[Opening Data provided section]

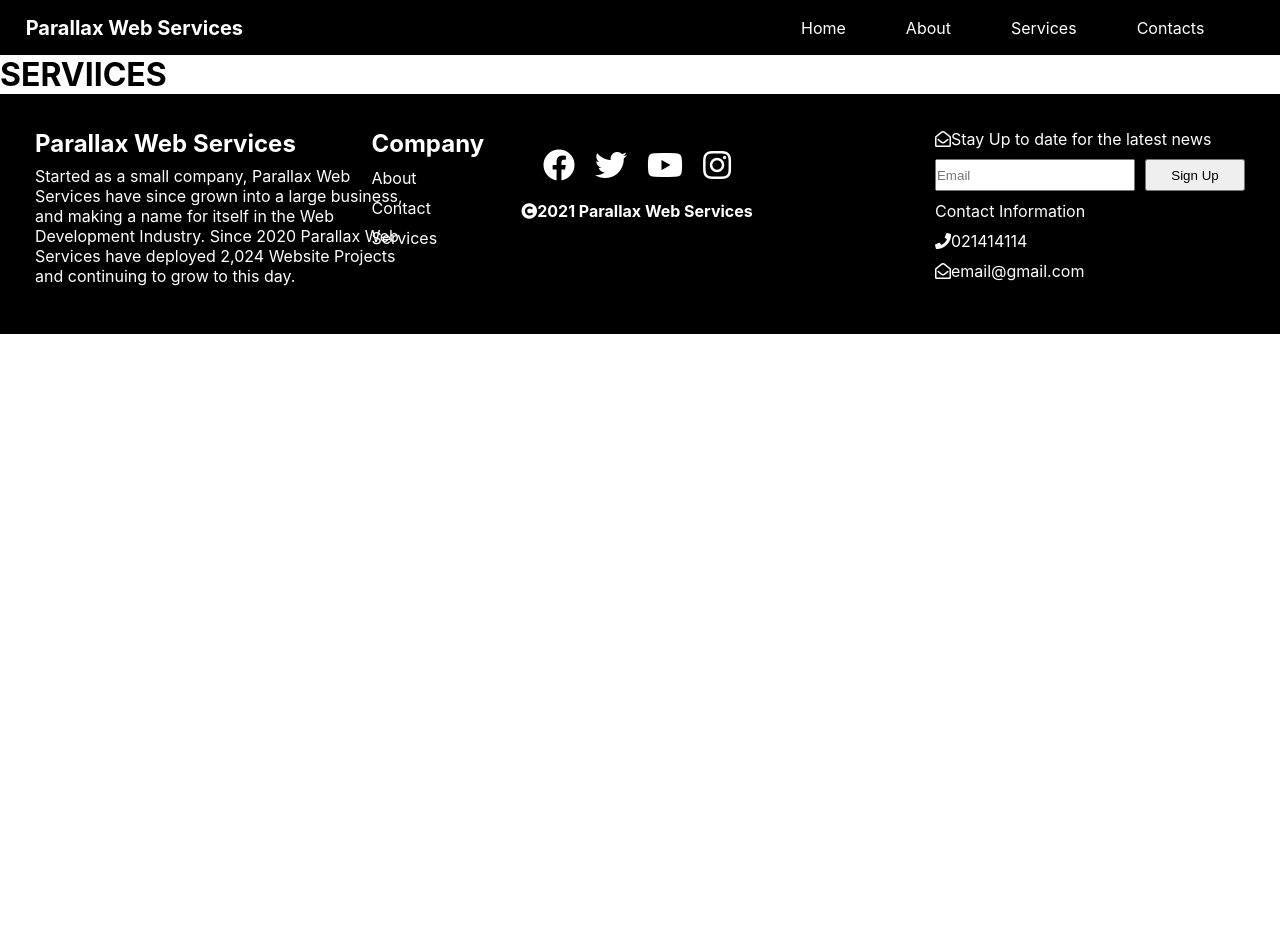
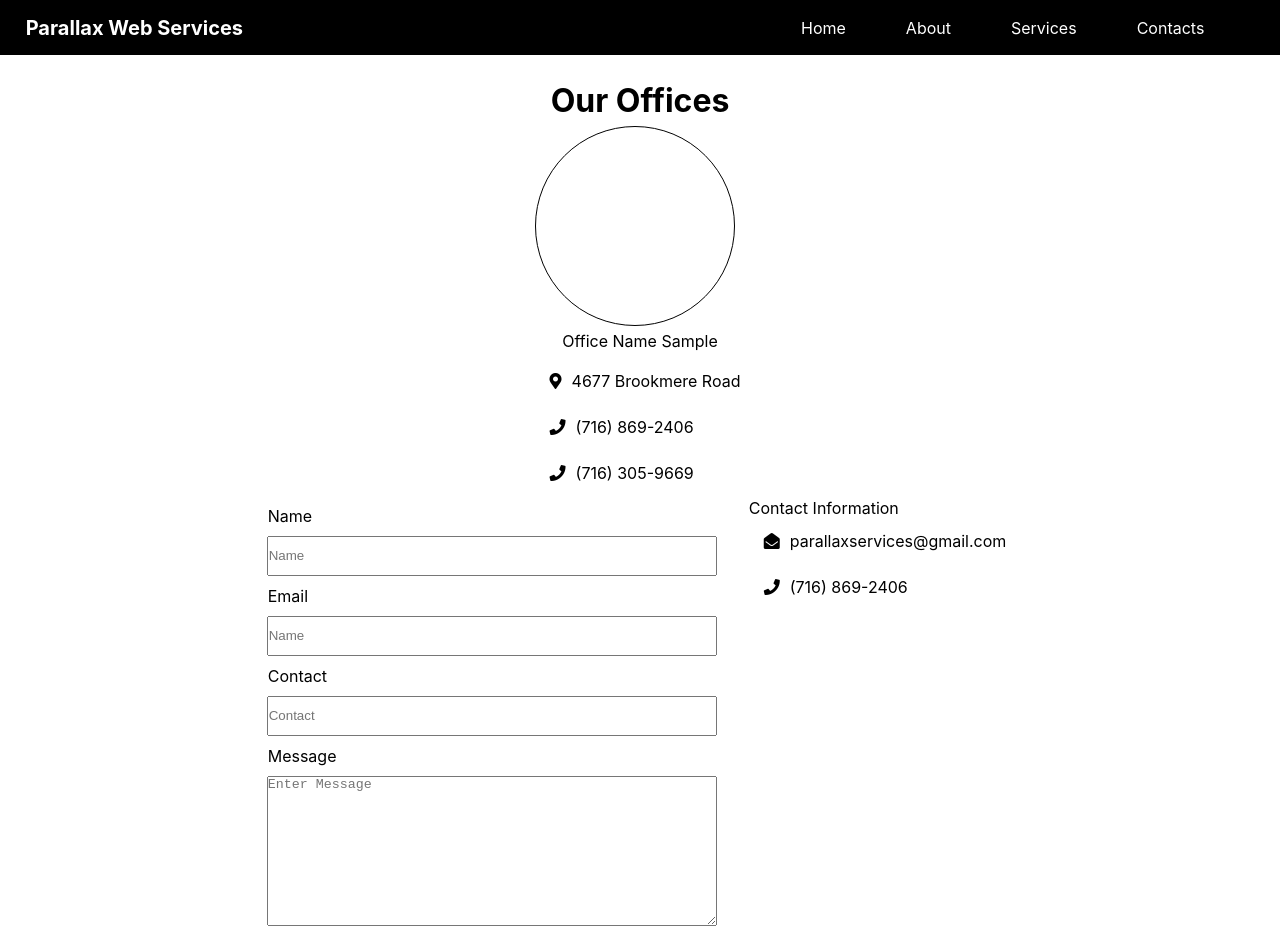
Before and after one commit to lowe25/Company-website, a React (Create React App) app: page /services in a window 1280 px wide. Shown: the top 948 px of the page. Before the commit the page ends 800 px from the top, so only its background shows below. Built offline with nearby package versions, Linux system fonts and the light colour scheme.

Commit message:
Services design done

```diff
--- a/src/pages/Services.js
+++ b/src/pages/Services.js
@@ -1,7 +1,45 @@
-function Services(){
-    return(
-        <h1>SERVIICES</h1>
-    )
+function Services() {
+  return (
+    <div>
+      <div className="services-container">
+        <div className="comp-loc">
+          <h1>Our Offices</h1>
+          <div className="comp-pic"></div>
+          <p>Office Name Sample</p>
+          <ul>
+              <li><i class="fas fa-map-marker-alt"></i>4677 Brookmere Road</li>
+              <li><i class="fas fa-phone"></i>(716) 869-2406</li>
+              <li><i class="fas fa-phone"></i>(716) 305-9669</li>
+          </ul>
+        </div>
+
+        <div className="form">
+            <form className="services-form">
+            <label>Name</label>
+            <input type="text" placeholder="Name" className="txt-name"/>
+
+            <label>Email</label>
+            <input type="email" placeholder="Name" className="txt-email"/>
+
+            <label>Contact</label>
+            <input type="text" placeholder="Contact" className="txt-contact"/>
+
+            <label>Message</label>
+            <textarea placeholder="Enter Message" className="txt-area"></textarea>
+            <label></label>
+            <input type="button" value="Submit" className="btn-submit"/>
+            </form>
+            <div className="contact-info">
+                <p>Contact Information</p>
+                <ul>
+                    <li><i class="fas fa-envelope-open"></i>parallaxservices@gmail.com</li>
+                    <li><i class="fas fa-phone"></i>(716) 869-2406</li>
+                </ul>
+            </div>
+        </div>
+      </div>
+    </div>
+  );
 }
 
 export default Services;
--- a/src/styles/App.scss
+++ b/src/styles/App.scss
@@ -6,6 +6,7 @@
 @import "./components/navbar.scss";
 @import "./components/footer.scss";
 @import "./components/buttons.scss";
+@import "./components/textbox.scss";
 
 @import "./pages/home.scss";
 @import "./pages/about.scss";
--- a/src/styles/components/buttons.scss
+++ b/src/styles/components/buttons.scss
@@ -2,4 +2,5 @@
     height: 45px;
     width: 210px;
     cursor: pointer;
+    border: none;
 }
--- /dev/null
+++ b/src/styles/components/textbox.scss
@@ -0,0 +1,9 @@
+@mixin textbox1 {
+    height: 40px;
+    width: 450px;
+}
+
+@mixin text-area {
+    height: 150px;
+    width: 450px;
+}
--- a/src/styles/pages/home.scss
+++ b/src/styles/pages/home.scss
@@ -22,6 +22,7 @@
       .btn-packages,
       .btn-consult {
         @include btn-main;
+        color: $bg-color1;
       }
     }
   }
@@ -44,8 +45,8 @@
       width: 270px;
     }
     .btn-submit {
-      height: 40px;
-      width: 150px;
+     @include btn-main;
+     height: 40px;
     }
   }
 }
--- a/src/styles/pages/services.scss
+++ b/src/styles/pages/services.scss
@@ -0,0 +1,68 @@
+.services-container{
+    min-height: 600px;
+    padding: 20px;
+    .comp-loc{
+        display: grid;
+        justify-content: center;
+        text-align: center;
+        line-height: 1.6;
+        p{
+            padding: 3px;
+        }
+        .comp-pic{
+            height: 200px;
+            width: 200px;
+            border: 1px solid black;
+            border-radius: 100px;
+        }
+        ul{
+            list-style: none;
+            li{
+            padding: 5px;
+            text-align: left;
+            .fas{
+                padding: 10px;
+            }
+            }
+        }
+    }
+    .form{
+        display: flex;
+        justify-content: center;
+        gap: 30px;
+        .services-form{
+            label{
+                display: block;
+                padding: 10px;
+                text-align: left;
+                position: relative;
+                right: 2%;
+            }
+            .txt-name,
+            .txt-email,
+            .txt-contact{
+                @include textbox1;
+            }
+            .txt-area{
+                @include text-area;
+            }
+            .btn-submit{
+                @include btn-main;
+               color: $font-color1;
+               background-color: $bg-color1;
+            }
+        }
+        .contact-info{
+            padding: 2px;
+            ul{
+                list-style: none;
+                li{
+                padding: 5px;
+                .fas{
+                    padding: 10px;
+                }
+                }
+            }
+        }
+    }
+}
```
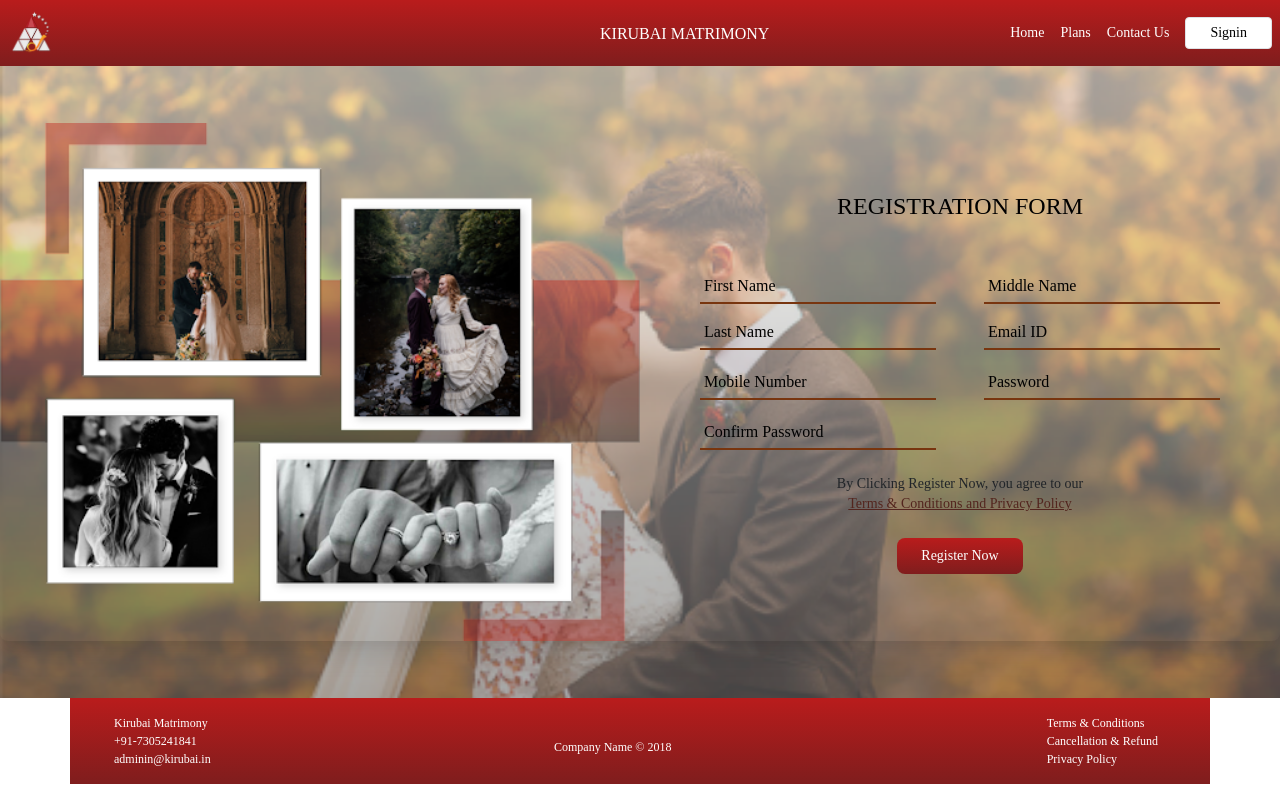
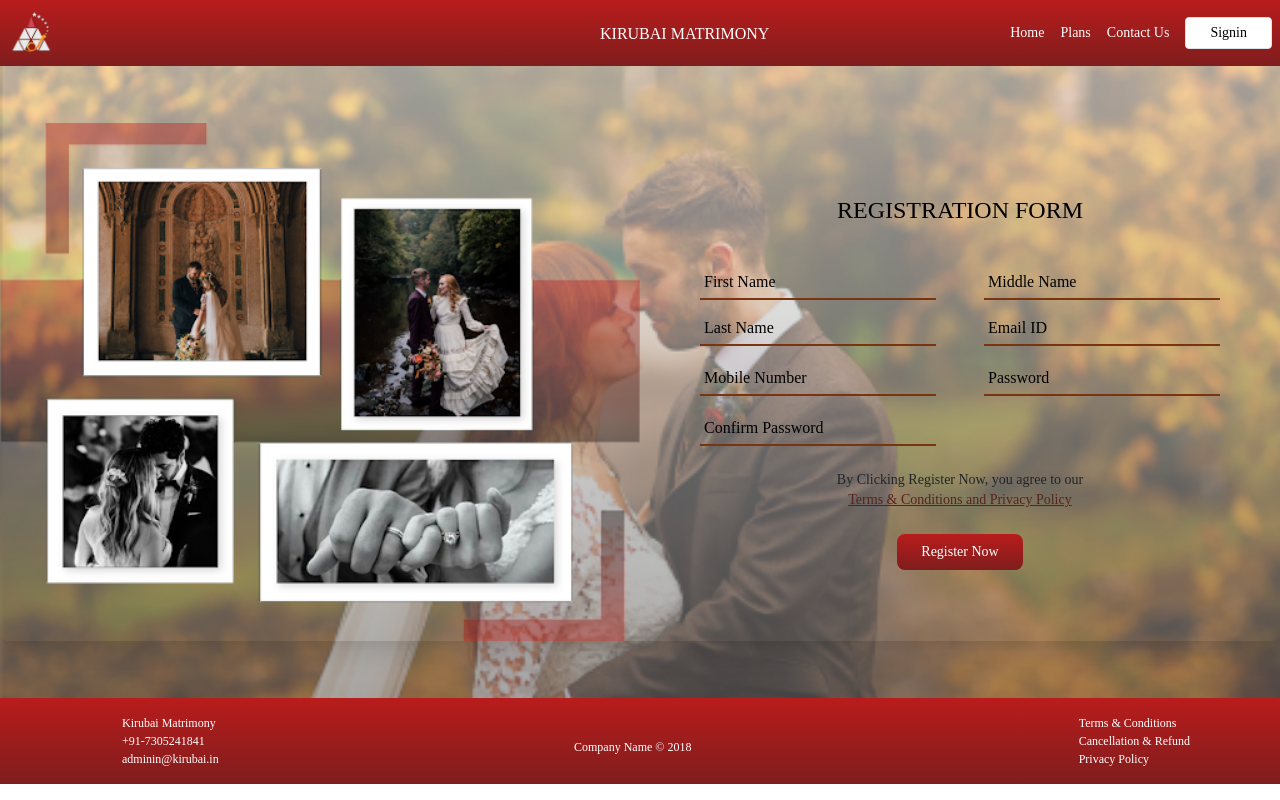
Before and after one commit to PAVITHIRASRISUBRAMANI/Kirubaimatrimony, an Angular app: page /signup in a window 1280 px wide. Built offline with nearby package versions, Linux system fonts and the light colour scheme.

Commit message:
feat:add cli command

```diff
--- a/src/app/footer/footer.component.css
+++ b/src/app/footer/footer.component.css
@@ -1,12 +1,11 @@
 footer{
-    min-width:100%;
     position: fixed;
-    height: auto;
     font-size: 12px;
     color: white;
+    margin: 0 auto;
     font-family: quando;
 }
-@media only screen and (max-width: 500px){
+@media only screen and (max-width: 640px){
     footer{
         position: relative;
     }
--- a/src/app/footer/footer.component.html
+++ b/src/app/footer/footer.component.html
@@ -1,6 +1,6 @@
-<footer class="w-full">
-    <div class="container flex flex-row bg-gradient-to-b from-red-700 to-red-900">
-        <div class="justify-between flex w-full pt-3 pr-10">
+<footer class="w-full bg-gradient-to-b from-red-700 to-red-900">
+    <div class="container flex flex-row">
+        <div class="justify-between flex w-full pt-3 pr-2 pl-2">
             <div>
                 <ul>
                     <li>Kirubai Matrimony</li>
--- a/src/app/signup/signup.component.html
+++ b/src/app/signup/signup.component.html
@@ -8,7 +8,7 @@
       </div>
       <div class="flex items-center justify-center p-6 sm:object-scale-down sm:p-12 md:w-1/2 bg-brown">
         <div>
-          <h1 class="mb-8 text-2xl text-center text-black">
+          <h1 class="mb-4 text-2xl text-center text-black">
             REGISTRATION FORM
           </h1>
 
```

[Closing Data provided section]

● **Exercise requirements**: All lines of the entries containing the string "components" must be shown in full.

● **Expected answer**:
 @import "./components/navbar.scss";
 @import "./components/footer.scss";
 @import "./components/buttons.scss";
+@import "./components/textbox.scss";
--- a/src/styles/components/buttons.scss
+++ b/src/styles/components/buttons.scss
+++ b/src/styles/components/textbox.scss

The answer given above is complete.